Being connected to the internet is almost a necessity, but this connection can be costly. Your internet bill can be affected by all sorts of things, from the end of promotional periods to the cost of renting your equipment and other fees, and it can all add up fast. Luckily, there are plenty of ways to save money as well. Here are four ways you can try to lower your monthly internet bill.
Buy Your Own Equipment
Many ISPs charge a monthly "rental" fee for the use of your modem and/or router. Sometimes this is charged regardless of what services you have, and sometimes it's only for enabling Wi-Fi. Whatever the case, you can get rid of this rental fee by buying a model/router of your own. The downside is that buying a modem up front is more expensive than the five to ten dollars per month it may cost to rent from your ISP, but the upside is that what you save each month means your new modem will pay itself off before you know it. As another plus, your own modem will typically function better than your USP's standard equipment.

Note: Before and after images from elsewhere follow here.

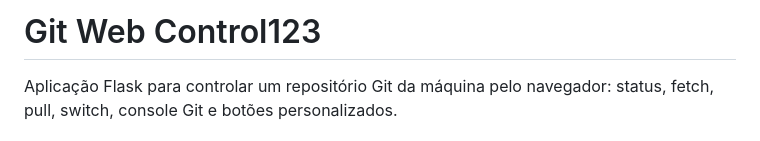
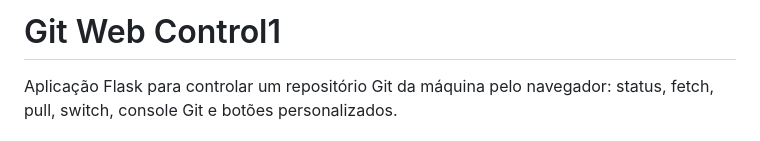
Before and after one commit to geraldotech/Git-Web-Control, a Markdown page: README.md, the part around the change. GitHub-like rendering.

```diff
--- a/README.md
+++ b/README.md
@@ -1,4 +1,4 @@
-# Git Web Control123
+# Git Web Control1
 
 Aplicação Flask para controlar um repositório Git da máquina pelo navegador: status, fetch, pull, switch, console Git e botões personalizados.
 
```
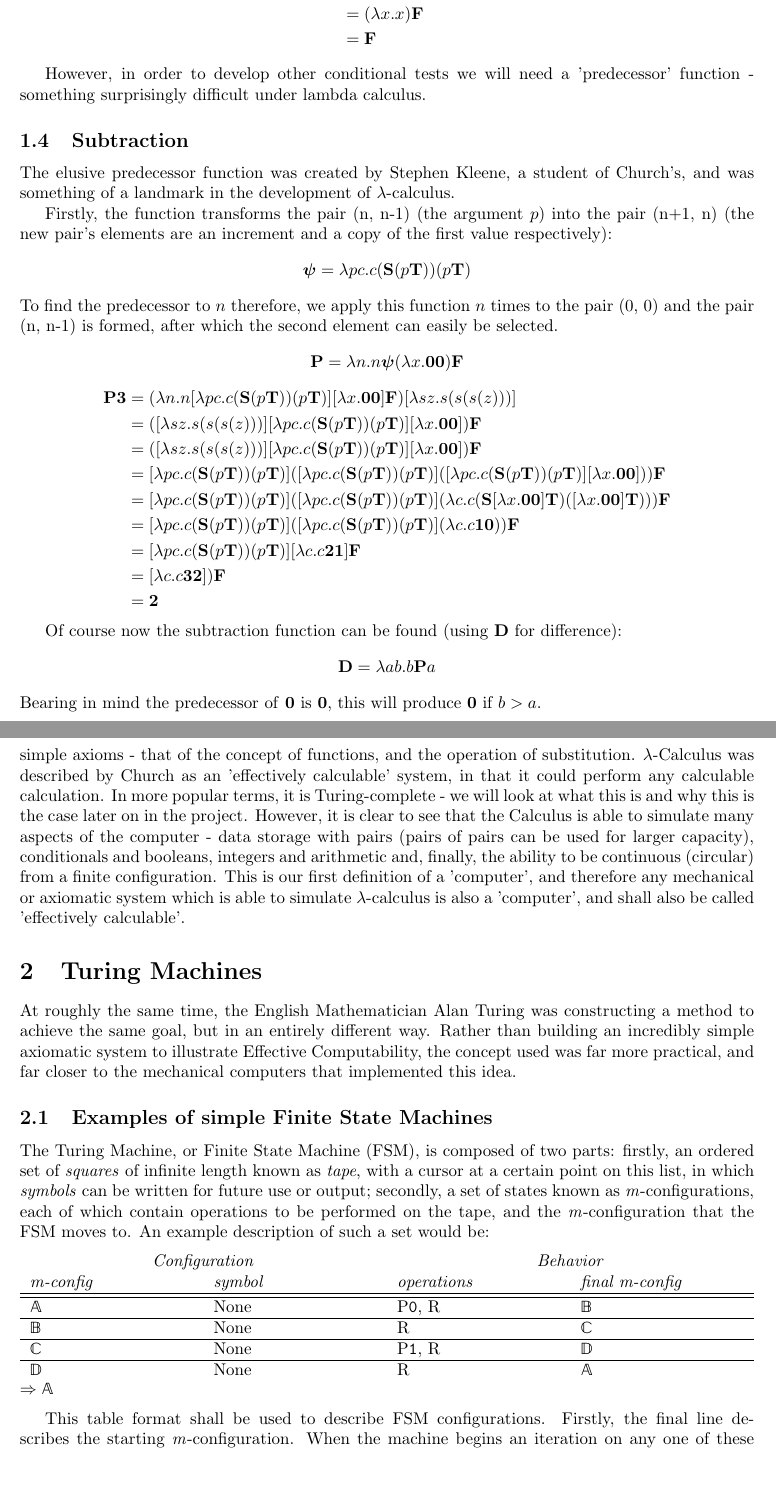
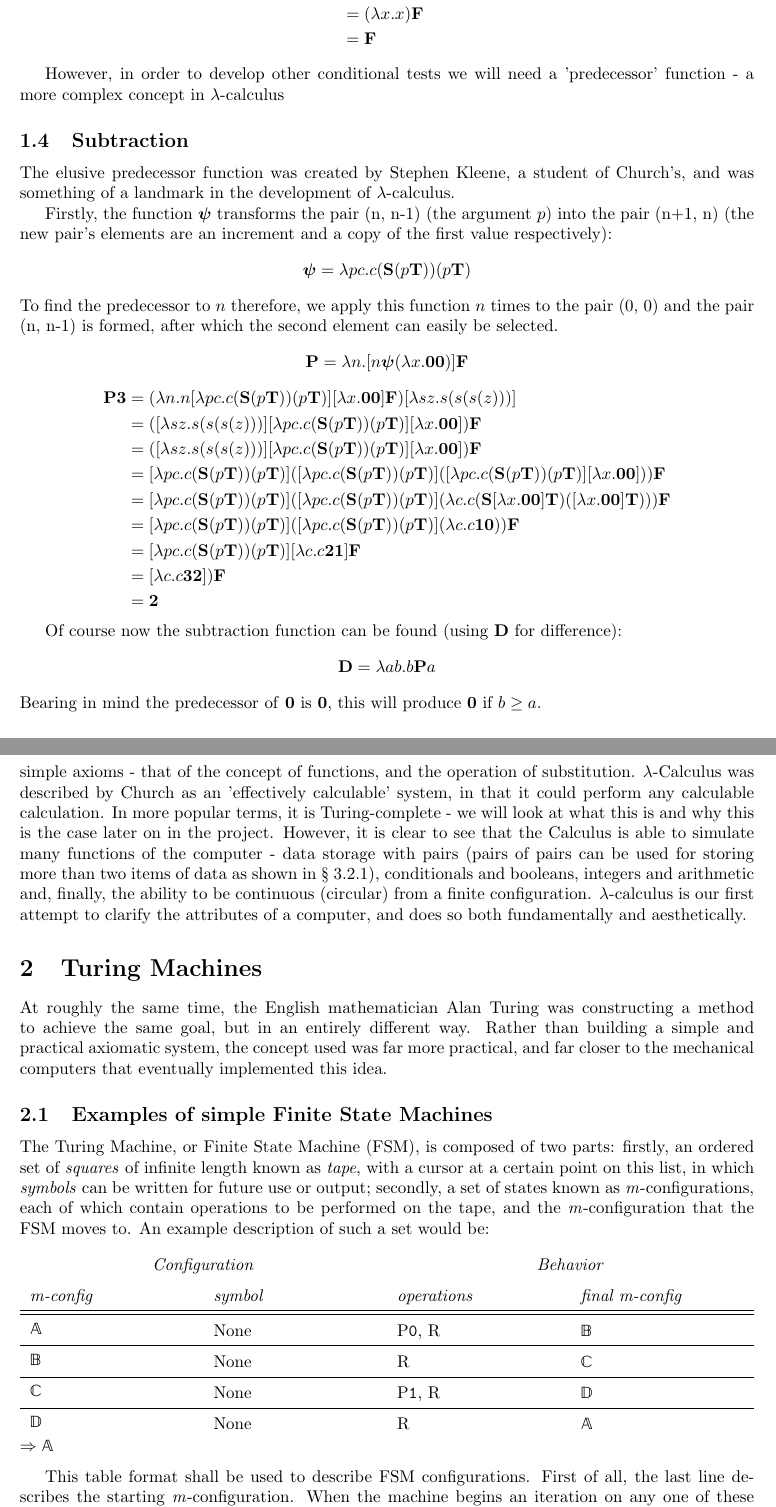
Before and after one commit to pinico42/Waynflete, a LaTeX document (Draft 2/Master.tex, which reads Draft 2/Section 1 - Lambda Calculus.tex, Draft 2/Section 2 - Turing Machines.tex): two parts of pages 5 and 7 of 18, joined at a grey line, cut so that both start at the same text, the shorter picture padded with empty space. Compiled offline with pdfLaTeX.

Commit message:
Proof read sec1&2

```diff
--- a/Draft 2/Master.tex
+++ b/Draft 2/Master.tex
@@ -20,6 +20,8 @@
 \date{November 24, 2016}
 \author{Max Penrose}
 
+\crefname{section}{§}{§§}
+\Crefname{section}{§}{§§}
 
 \begin{document}
 \pagenumbering{roman}
--- a/Draft 2/Section 1 - Lambda Calculus.tex
+++ b/Draft 2/Section 1 - Lambda Calculus.tex
@@ -179,18 +179,18 @@ Secondly with \textbf{2}:
 \end{aligned}
 \end{gather*}
 
-However, in order to develop other conditional tests we will need a 'predecessor' function - something surprisingly difficult under lambda calculus.
+However, in order to develop other conditional tests we will need a 'predecessor' function - a more complex concept in $\lambda$-calculus
 \subsection{Subtraction}
 
 The elusive predecessor function was created by Stephen Kleene, a student of Church's, and was something of a landmark in the development of $\lambda$-calculus.
 
-Firstly, the function transforms the pair (n, n-1) (the argument $p$) into the pair (n+1, n) (the new pair's elements are an increment and a copy of the first value respectively):
+Firstly, the function $\bm{\psi}$ transforms the pair (n, n-1) (the argument $p$) into the pair (n+1, n) (the new pair's elements are an increment and a copy of the first value respectively):
 \begin{equation*}
 \bm{\psi} = \lambda pc.c(\bm{\mathrm{S}}(p\bm{\mathrm{T}}))(p\bm{\mathrm{T}})
 \end{equation*}
 To find the predecessor to $n$ therefore, we apply this function $n$ times to the pair (0, 0) and the pair (n, n-1) is formed, after which the second element can easily be selected.
 \begin{equation*}
-\bm{\mathrm{P}} = \lambda n.n \bm{\psi} (\lambda x.\bm{\mathrm{00}}) \bm{\mathrm{F}}
+\bm{\mathrm{P}} = \lambda n.[n \bm{\psi} (\lambda x.\bm{\mathrm{00}})] \bm{\mathrm{F}}
 \end{equation*}
 \begin{equation*}
 \begin{aligned}
@@ -210,7 +210,7 @@ Of course now the subtraction function can be found (using \textbf{D} for differ
 \begin{equation*}
 \bm{\mathrm{D}} = \lambda ab.b\bm{\mathrm{P}}a
 \end{equation*}
-Bearing in mind the predecessor of \textbf{0} is \textbf{0}, this will produce \textbf{0} if $b>a$.
+Bearing in mind the predecessor of \textbf{0} is \textbf{0}, this will produce \textbf{0} if $b\geq a$.
 \subsection{Further Conditional Logic}
 
 With this useful quirk of the \textbf{D} function, we can produce comparative logical operators:
@@ -269,5 +269,5 @@ The \textbf{Y} combinator allows for \textbf{Y}$\bm{\xi}$ to be applied as the f
 \end{equation*}
 
 \subsubsection{Conclusion}
-Our brief stroll through the key aspects of $\lambda$-Calculus is complete. We have defined that every basic necessary concept in a common programming language can be defined through the use of two simple axioms - that of the concept of functions, and the operation of substitution. $\lambda$-Calculus was described by Church as an 'effectively calculable' system, in that it could perform any calculable calculation. In more popular terms, it is Turing-complete - we will look at what this is and why this is the case later on in the project. However, it is clear to see that the Calculus is able to simulate many aspects of the computer - data storage with pairs (pairs of pairs can be used for larger capacity), conditionals and booleans, integers and arithmetic and, finally, the ability to be continuous (circular) from a finite configuration. This is our first definition of a 'computer', and therefore any mechanical or axiomatic system which is able to simulate $\lambda$-calculus is also a 'computer', and shall also be called 'effectively calculable'.
+Our brief stroll through the key aspects of $\lambda$-Calculus is complete. We have shown that many basic necessary concepts in a common programming language can be defined through the use of two simple axioms - that of the concept of functions, and the operation of substitution. $\lambda$-Calculus was described by Church as an 'effectively calculable' system, in that it could perform any calculable calculation. In more popular terms, it is Turing-complete - we will look at what this is and why this is the case later on in the project. However, it is clear to see that the Calculus is able to simulate many functions of the computer - data storage with pairs (pairs of pairs can be used for storing more than two items of data as shown in \cref{sec:LambdaUnivTape}), conditionals and booleans, integers and arithmetic and, finally, the ability to be continuous (circular) from a finite configuration. $\lambda$-calculus is our first attempt to clarify the attributes of a computer, and does so both fundamentally and aesthetically.
 \end{document}
--- a/Draft 2/Section 2 - Turing Machines.tex
+++ b/Draft 2/Section 2 - Turing Machines.tex
@@ -1,9 +1,4 @@
 \documentclass[Master.tex]{subfiles}
-
-\crefname{section}{§}{§§}
-\Crefname{section}{§}{§§}
-
-\renewcommand{\arraystretch}{1.5}p
 
 \lstdefinelanguage{Turlang}
 {
@@ -23,8 +18,9 @@
 }
 \lstset{language=Turlang}
 \begin{document}
+\renewcommand{\arraystretch}{1.5}
 
-At roughly the same time, the English Mathematician Alan Turing was constructing a method to achieve the same goal, but in an entirely different way. Rather than building an incredibly simple axiomatic system to illustrate Effective Computability, the concept used was far more practical, and far closer to the mechanical computers that implemented this idea.
+At roughly the same time, the English mathematician Alan Turing was constructing a method to achieve the same goal, but in an entirely different way. Rather than building a simple and practical axiomatic system, the concept used was far more practical, and far closer to the mechanical computers that eventually implemented this idea.
 
 \subsection{Examples of simple Finite State Machines}\label{sec:FSMintro}
 The Turing Machine, or Finite State Machine (FSM), is composed of two parts: firstly, an ordered set of \textit{squares} of infinite length known as \textit{tape}, with a cursor at a certain point on this list, in which \textit{symbols} can be written for future use or output; secondly, a set of states known as \textit{m}-configurations, each of which contain operations to be performed on the tape, and the \textit{m}-configuration that the FSM moves to. An example description of such a set would be:
@@ -46,7 +42,7 @@ The Turing Machine, or Finite State Machine (FSM), is composed of two parts: fir
 
 \medskip
 
-This table format shall be used to describe FSM configurations. Firstly, the final line describes the starting \textit{m}-configuration. When the machine begins an iteration on any one of these \textit{m}-configurations, it first checks if the symbol aspect of the configuration is equal to the \textit{symbol} currently under the cursor on the tape. If this condition is met, the operations are carried out - P\textit{n} for any symbol \textit{n} prints the symbol \textit{n} on the tape under the cursor; E erases any symbol under the cursor; L moves the cursor to the left; R moves the cursor to the right. When these operations are completed, the \textit{m}-configuration is set to that described in the last column. The FSM then moves to the next iteration.
+This table format shall be used to describe FSM configurations. First of all, the last line describes the starting \textit{m}-configuration. When the machine begins an iteration on any one of these \textit{m}-configurations, it first checks if the symbol aspect of the configuration is equal to the \textit{symbol} currently under the cursor on the tape. If this condition is met, the operations are carried out - P\textit{n} for any symbol \textit{n} prints the symbol \textit{n} on the tape under the cursor; E erases any symbol under the cursor; L moves the cursor to the left; R moves the cursor to the right. When these operations are completed, the \textit{m}-configuration is set to that described in the last column. The FSM then moves to the next iteration.
 
 In this case, it is not difficult to see that as the machine runs, it leaves a sequence of alternating 0s and 1s on every other square on the tape. However, with the use of the \textit{symbol} condition, this table can be simplified:
 
```
Also changed, not shown: Draft 2/Section 3 - Universality.tex (+1 -1 lines), Draft 2/Section 1 - Lambda Calculus.tex (14 more changed lines), Draft 2/Section 2 - Turing Machines.tex (12 more changed lines).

There are a plethora of modems to choose from, however, and not all may work with your ISP. Do some research to find out what is within your price range, what features you need -- and which you don't.
Avoid Data Cap Fees
Not all ISPs offer unlimited data for their broadband services, and if they do, it's usually at a price. Rather than coughing up money for another extra fee, you can do your best to watch your bandwidth use and avoid overage fees.
The best way to start is by analyzing your network to see what device is using the most bandwidth. You can do this a few different ways. Next, disconnect anything you aren't actively using, like spare laptops or home streaming devices in other rooms. You can open your router's control panel to see how many devices are connected and remove any you don't need. Finally, keep track of what you do each day that may take up some extra bandwidth and try to cut it down wherever possible. Overage fees add up quickly, so monitor your usage to avoid those fees.
See If You Qualify For Broadband Subsidies
Just as there are federal assistance programs for food and housing and healthcare, the government offers assistance for broadband internet as well. The FCC provides subsidies through the Lifeline program, an income-based program that provides discounts for a variety of services, now including internet. You can see if you qualify for this program here and check out how you can get started with it if you do.
Negotiate A Lower Price
It might seem counterintuitive to allow negotiation for a price you're "locked in" to, but negotiation is very possible when it comes to ISPs, with a few caveats. The primary caveat is that being able to mention competition helps, and if your ISP has a monopoly in your area, it'll be harder to make your case (though you may have more options than you think). Still, it's worth a shot, because ISPs want to keep their customers, and it doesn't matter why they might be losing you—it only matters that it's happening.
With this in mind, it helps to do a little research before you call up and ask for a lower monthly price. Your goal is to convey your worth as a customer while simultaneously explaining that what you're getting now can be beaten by someone else or isn't working for you. You can check up on some strategies for navigating this negotiation, but remember that an ISP will often choose to dock a few dollars here and there on your bill rather than let you go completely, and that works in your favor.
To learn more about saving money, contact local internet service providers.Share